- **WORK INSTRUCTION**
Where the word "under" appears in a line below, copy the whole line.

- **RECORDS FOR THE EXERCISE**

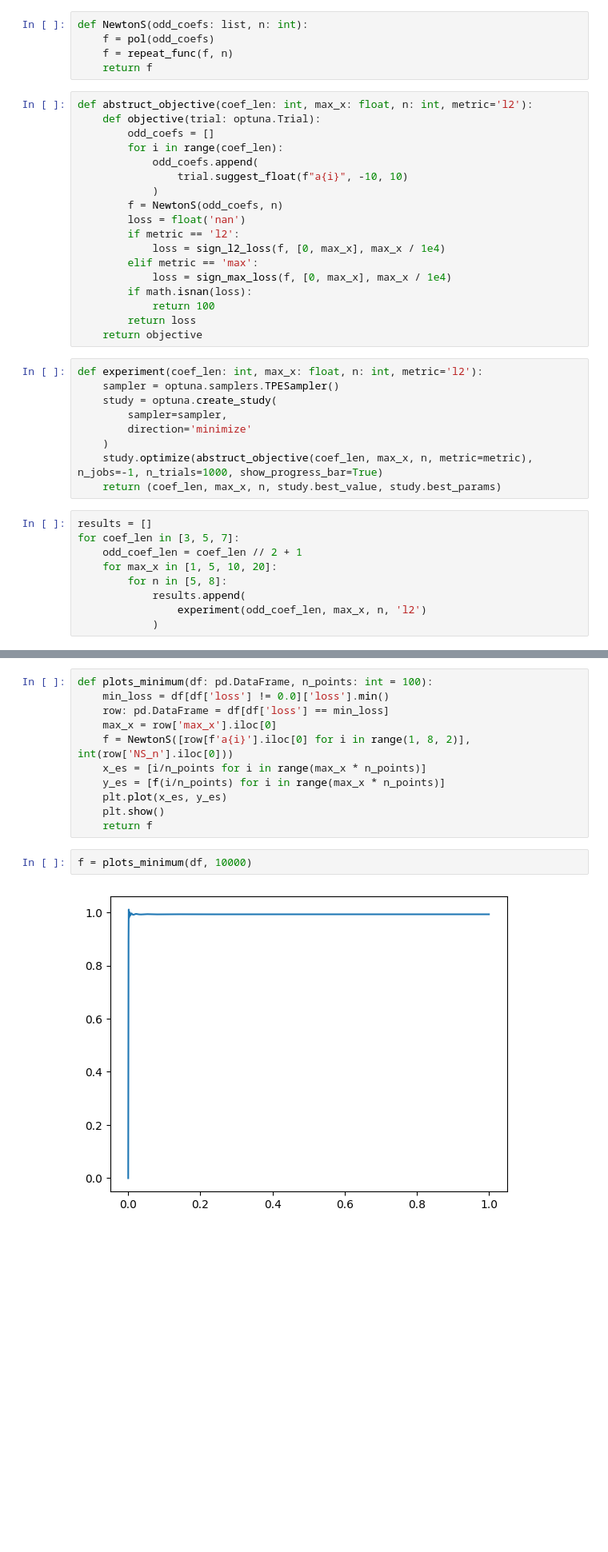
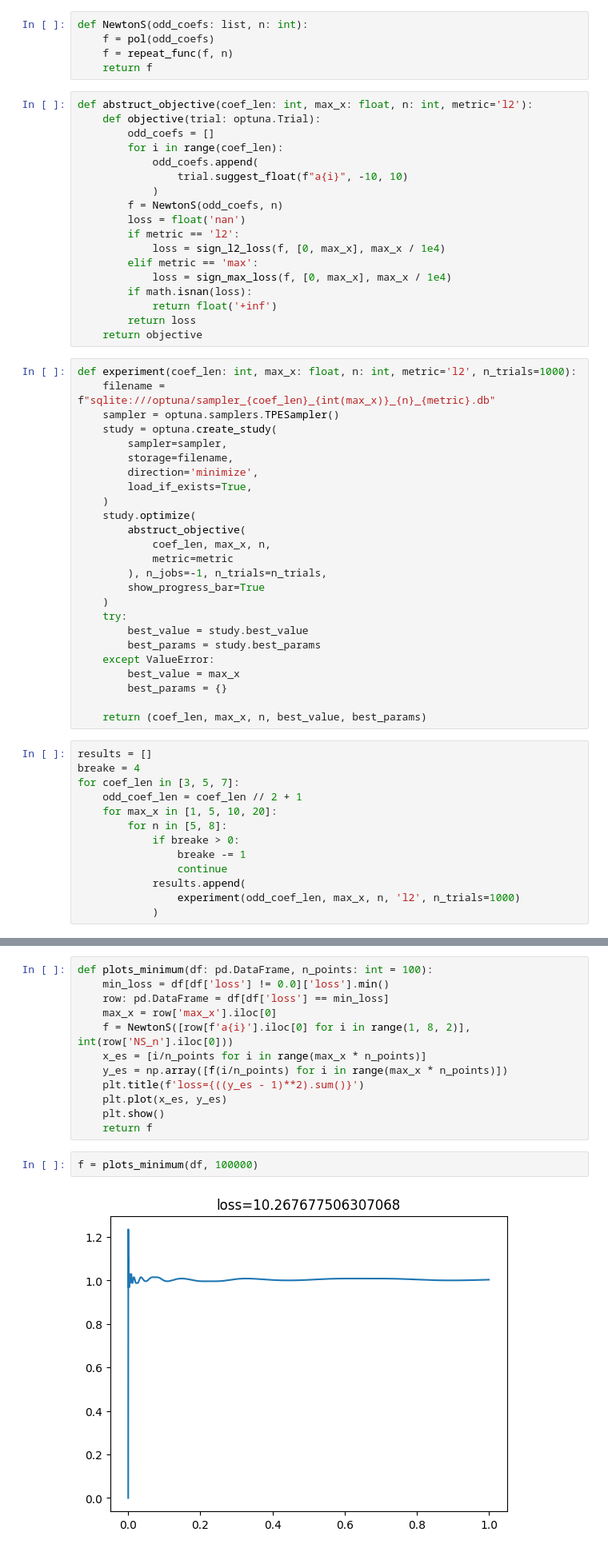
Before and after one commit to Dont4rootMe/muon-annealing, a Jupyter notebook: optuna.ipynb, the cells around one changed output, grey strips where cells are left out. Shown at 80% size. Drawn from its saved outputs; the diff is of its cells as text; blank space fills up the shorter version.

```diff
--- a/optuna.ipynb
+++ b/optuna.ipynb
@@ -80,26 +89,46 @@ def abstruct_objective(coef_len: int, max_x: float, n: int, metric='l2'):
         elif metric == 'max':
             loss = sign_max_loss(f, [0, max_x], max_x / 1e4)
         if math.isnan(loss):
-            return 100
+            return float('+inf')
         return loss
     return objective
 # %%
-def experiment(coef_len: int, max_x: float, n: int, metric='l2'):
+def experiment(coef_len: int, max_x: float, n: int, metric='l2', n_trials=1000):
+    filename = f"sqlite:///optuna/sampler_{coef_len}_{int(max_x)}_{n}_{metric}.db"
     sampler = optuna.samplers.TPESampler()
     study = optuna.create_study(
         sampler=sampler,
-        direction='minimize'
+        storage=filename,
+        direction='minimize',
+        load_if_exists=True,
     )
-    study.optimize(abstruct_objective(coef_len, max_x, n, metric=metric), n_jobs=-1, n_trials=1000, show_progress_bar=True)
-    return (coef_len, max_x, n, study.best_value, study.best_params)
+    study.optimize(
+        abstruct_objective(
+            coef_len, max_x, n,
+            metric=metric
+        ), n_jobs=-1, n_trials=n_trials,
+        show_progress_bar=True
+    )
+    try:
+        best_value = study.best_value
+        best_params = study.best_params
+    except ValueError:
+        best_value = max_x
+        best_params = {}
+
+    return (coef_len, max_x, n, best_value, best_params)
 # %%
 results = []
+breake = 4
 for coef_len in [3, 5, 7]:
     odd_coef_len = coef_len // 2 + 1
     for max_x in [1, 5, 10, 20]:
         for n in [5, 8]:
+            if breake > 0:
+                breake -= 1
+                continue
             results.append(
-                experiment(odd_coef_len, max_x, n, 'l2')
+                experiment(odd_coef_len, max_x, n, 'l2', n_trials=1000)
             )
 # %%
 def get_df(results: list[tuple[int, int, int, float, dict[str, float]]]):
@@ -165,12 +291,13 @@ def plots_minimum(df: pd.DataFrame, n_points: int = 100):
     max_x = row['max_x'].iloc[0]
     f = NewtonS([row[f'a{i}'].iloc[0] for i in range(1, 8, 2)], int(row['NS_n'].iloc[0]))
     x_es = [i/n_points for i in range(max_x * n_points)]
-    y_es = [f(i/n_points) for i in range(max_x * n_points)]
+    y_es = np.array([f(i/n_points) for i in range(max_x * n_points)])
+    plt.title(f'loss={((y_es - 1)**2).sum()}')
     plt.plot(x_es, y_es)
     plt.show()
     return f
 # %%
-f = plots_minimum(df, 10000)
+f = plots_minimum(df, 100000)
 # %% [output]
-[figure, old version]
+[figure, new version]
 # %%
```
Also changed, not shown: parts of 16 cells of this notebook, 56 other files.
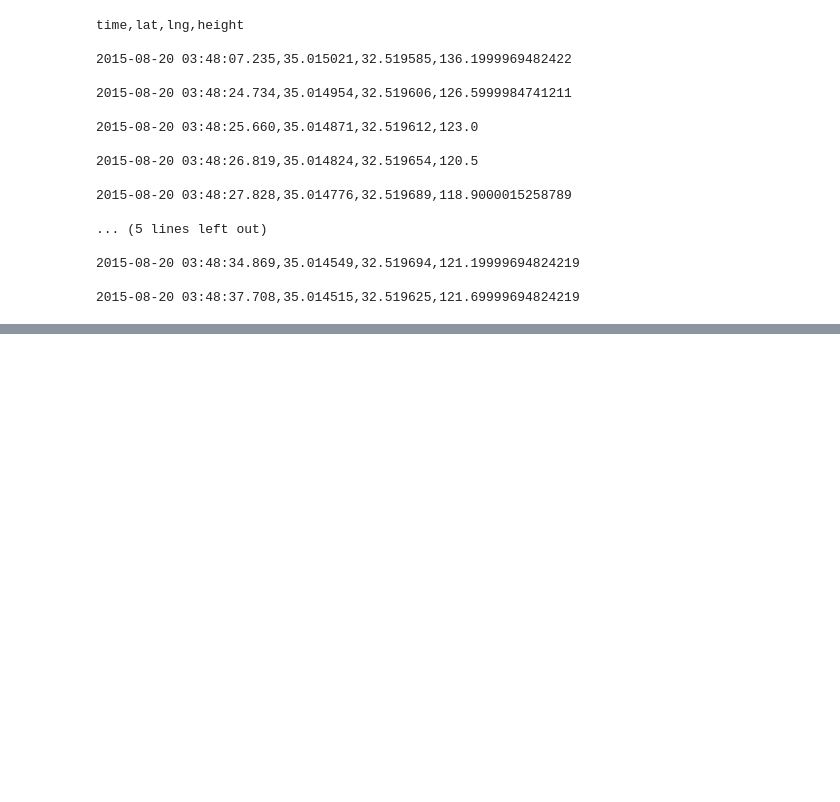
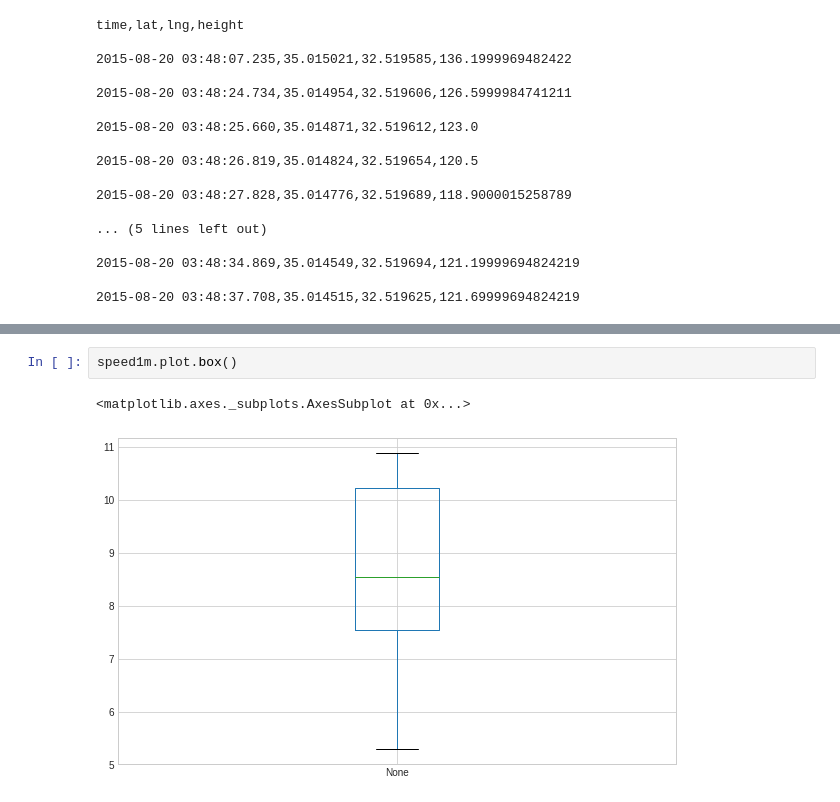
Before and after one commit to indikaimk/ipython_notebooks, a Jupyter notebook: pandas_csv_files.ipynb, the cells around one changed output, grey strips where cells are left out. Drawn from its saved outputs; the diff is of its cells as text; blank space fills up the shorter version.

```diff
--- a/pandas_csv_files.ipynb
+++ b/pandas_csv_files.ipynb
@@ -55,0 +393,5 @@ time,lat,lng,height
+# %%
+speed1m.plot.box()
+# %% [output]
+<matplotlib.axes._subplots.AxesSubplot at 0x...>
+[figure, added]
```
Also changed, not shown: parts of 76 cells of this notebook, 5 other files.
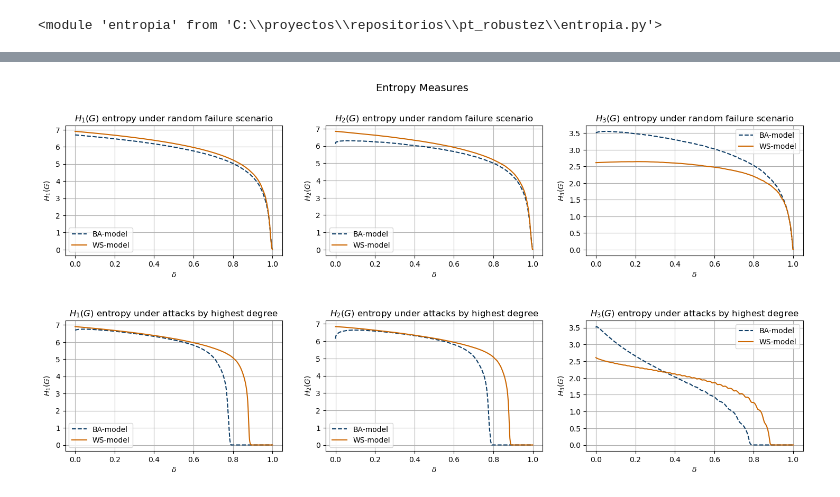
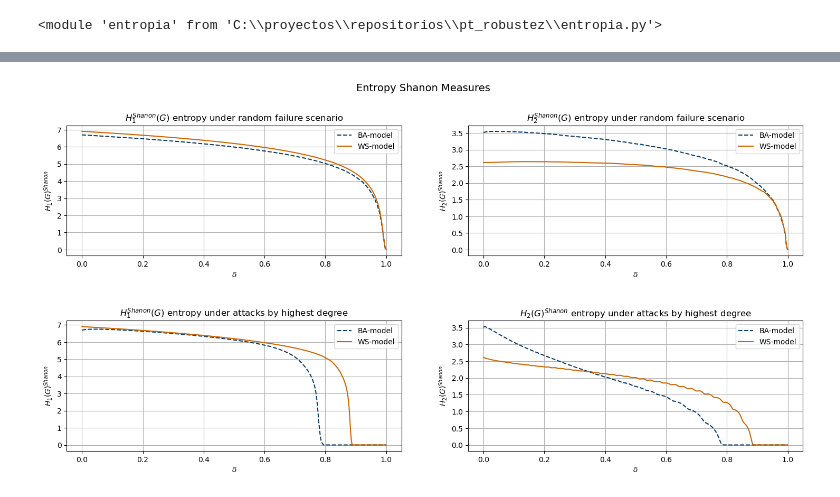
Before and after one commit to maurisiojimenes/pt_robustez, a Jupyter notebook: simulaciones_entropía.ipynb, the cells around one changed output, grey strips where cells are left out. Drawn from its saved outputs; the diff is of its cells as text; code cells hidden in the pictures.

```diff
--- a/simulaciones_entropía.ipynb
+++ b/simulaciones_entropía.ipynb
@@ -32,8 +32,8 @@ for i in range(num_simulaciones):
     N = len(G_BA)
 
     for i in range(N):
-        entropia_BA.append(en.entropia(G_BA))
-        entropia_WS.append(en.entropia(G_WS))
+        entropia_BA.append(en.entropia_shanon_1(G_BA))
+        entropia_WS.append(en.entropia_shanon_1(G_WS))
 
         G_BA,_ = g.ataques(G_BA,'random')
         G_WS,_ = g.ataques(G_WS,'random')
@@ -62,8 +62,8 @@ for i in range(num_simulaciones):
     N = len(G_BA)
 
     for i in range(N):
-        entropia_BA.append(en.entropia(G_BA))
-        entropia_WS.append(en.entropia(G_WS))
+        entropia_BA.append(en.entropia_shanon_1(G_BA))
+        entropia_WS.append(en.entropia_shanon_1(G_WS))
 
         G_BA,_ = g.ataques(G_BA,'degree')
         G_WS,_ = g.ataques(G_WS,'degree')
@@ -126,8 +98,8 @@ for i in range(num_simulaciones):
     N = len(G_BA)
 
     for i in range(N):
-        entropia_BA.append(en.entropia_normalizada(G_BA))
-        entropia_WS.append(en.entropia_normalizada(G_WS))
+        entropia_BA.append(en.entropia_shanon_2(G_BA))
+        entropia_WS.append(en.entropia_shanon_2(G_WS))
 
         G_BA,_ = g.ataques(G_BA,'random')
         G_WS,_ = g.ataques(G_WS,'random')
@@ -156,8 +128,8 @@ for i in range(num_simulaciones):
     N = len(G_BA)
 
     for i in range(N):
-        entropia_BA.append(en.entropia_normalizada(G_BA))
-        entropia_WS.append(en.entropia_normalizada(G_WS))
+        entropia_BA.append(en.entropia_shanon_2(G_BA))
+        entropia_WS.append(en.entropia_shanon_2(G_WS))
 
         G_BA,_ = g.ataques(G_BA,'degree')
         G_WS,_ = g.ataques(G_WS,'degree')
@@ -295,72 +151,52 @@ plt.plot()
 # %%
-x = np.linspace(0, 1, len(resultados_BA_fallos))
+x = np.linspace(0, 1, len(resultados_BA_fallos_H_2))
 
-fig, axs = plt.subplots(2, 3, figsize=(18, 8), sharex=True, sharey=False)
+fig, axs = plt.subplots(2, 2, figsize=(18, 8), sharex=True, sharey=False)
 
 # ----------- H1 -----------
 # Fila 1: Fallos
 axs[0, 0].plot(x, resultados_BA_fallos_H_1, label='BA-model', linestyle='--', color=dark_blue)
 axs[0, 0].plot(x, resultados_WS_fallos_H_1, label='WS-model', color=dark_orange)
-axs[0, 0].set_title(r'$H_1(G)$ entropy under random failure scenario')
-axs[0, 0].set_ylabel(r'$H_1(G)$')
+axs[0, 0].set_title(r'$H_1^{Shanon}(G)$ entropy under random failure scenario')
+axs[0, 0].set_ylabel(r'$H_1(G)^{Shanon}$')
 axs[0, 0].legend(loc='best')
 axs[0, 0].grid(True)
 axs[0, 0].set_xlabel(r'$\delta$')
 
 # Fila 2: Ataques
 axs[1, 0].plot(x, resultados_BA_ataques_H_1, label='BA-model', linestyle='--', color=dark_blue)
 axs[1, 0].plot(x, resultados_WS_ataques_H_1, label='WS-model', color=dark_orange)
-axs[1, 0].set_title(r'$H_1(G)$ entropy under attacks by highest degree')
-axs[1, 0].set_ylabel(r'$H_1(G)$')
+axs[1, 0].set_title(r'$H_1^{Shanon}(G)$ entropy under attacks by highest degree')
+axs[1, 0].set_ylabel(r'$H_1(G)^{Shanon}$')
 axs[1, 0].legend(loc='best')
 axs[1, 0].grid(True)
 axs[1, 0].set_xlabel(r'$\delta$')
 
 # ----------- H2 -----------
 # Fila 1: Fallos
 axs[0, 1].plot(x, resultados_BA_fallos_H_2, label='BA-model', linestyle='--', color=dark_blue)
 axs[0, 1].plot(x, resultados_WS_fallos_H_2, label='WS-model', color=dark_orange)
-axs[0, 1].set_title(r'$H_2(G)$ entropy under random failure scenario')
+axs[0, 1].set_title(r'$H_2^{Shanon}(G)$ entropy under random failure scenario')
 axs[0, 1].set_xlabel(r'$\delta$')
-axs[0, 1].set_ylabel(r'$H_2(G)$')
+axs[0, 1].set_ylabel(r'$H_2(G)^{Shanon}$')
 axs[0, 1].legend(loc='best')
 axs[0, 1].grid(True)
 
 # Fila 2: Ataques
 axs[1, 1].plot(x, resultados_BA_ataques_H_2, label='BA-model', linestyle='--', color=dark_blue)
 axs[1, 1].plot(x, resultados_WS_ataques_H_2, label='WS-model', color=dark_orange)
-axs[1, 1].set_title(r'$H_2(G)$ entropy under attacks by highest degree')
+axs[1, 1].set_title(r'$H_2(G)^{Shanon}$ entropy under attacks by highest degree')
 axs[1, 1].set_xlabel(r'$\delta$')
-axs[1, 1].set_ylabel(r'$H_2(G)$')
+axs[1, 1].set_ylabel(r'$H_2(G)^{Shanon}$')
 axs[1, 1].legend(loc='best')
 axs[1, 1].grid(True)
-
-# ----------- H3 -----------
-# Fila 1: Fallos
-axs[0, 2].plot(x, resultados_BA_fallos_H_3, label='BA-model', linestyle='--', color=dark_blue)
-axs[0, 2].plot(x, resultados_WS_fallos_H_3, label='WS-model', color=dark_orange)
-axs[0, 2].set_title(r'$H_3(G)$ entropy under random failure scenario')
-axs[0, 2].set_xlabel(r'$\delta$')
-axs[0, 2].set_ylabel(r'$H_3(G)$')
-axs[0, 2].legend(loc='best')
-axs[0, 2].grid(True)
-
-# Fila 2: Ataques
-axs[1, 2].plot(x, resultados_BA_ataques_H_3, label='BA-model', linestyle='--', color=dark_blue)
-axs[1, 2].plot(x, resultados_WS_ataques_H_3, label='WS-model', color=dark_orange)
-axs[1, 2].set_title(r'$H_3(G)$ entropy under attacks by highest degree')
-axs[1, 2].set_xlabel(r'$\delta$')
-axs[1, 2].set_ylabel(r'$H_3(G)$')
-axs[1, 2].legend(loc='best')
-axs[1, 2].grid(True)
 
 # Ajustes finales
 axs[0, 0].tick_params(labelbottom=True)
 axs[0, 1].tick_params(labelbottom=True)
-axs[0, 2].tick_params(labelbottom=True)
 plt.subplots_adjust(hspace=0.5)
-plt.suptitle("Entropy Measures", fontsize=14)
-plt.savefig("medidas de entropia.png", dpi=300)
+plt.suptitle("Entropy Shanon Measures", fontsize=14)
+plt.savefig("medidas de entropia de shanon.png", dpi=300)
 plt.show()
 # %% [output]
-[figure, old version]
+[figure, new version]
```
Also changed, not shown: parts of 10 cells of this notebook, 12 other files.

- **RESPONSE TO THE TASK**
-axs[0, 0].set_title(r'$H_1(G)$ entropy under random failure scenario')
+axs[0, 0].set_title(r'$H_1^{Shanon}(G)$ entropy under random failure scenario')
-axs[1, 0].set_title(r'$H_1(G)$ entropy under attacks by highest degree')
+axs[1, 0].set_title(r'$H_1^{Shanon}(G)$ entropy under attacks by highest degree')
-axs[0, 1].set_title(r'$H_2(G)$ entropy under random failure scenario')
+axs[0, 1].set_title(r'$H_2^{Shanon}(G)$ entropy under random failure scenario')
-axs[1, 1].set_title(r'$H_2(G)$ entropy under attacks by highest degree')
+axs[1, 1].set_title(r'$H_2(G)^{Shanon}$ entropy under attacks by highest degree')
-axs[0, 2].set_title(r'$H_3(G)$ entropy under random failure scenario')
-axs[1, 2].set_title(r'$H_3(G)$ entropy under attacks by highest degree')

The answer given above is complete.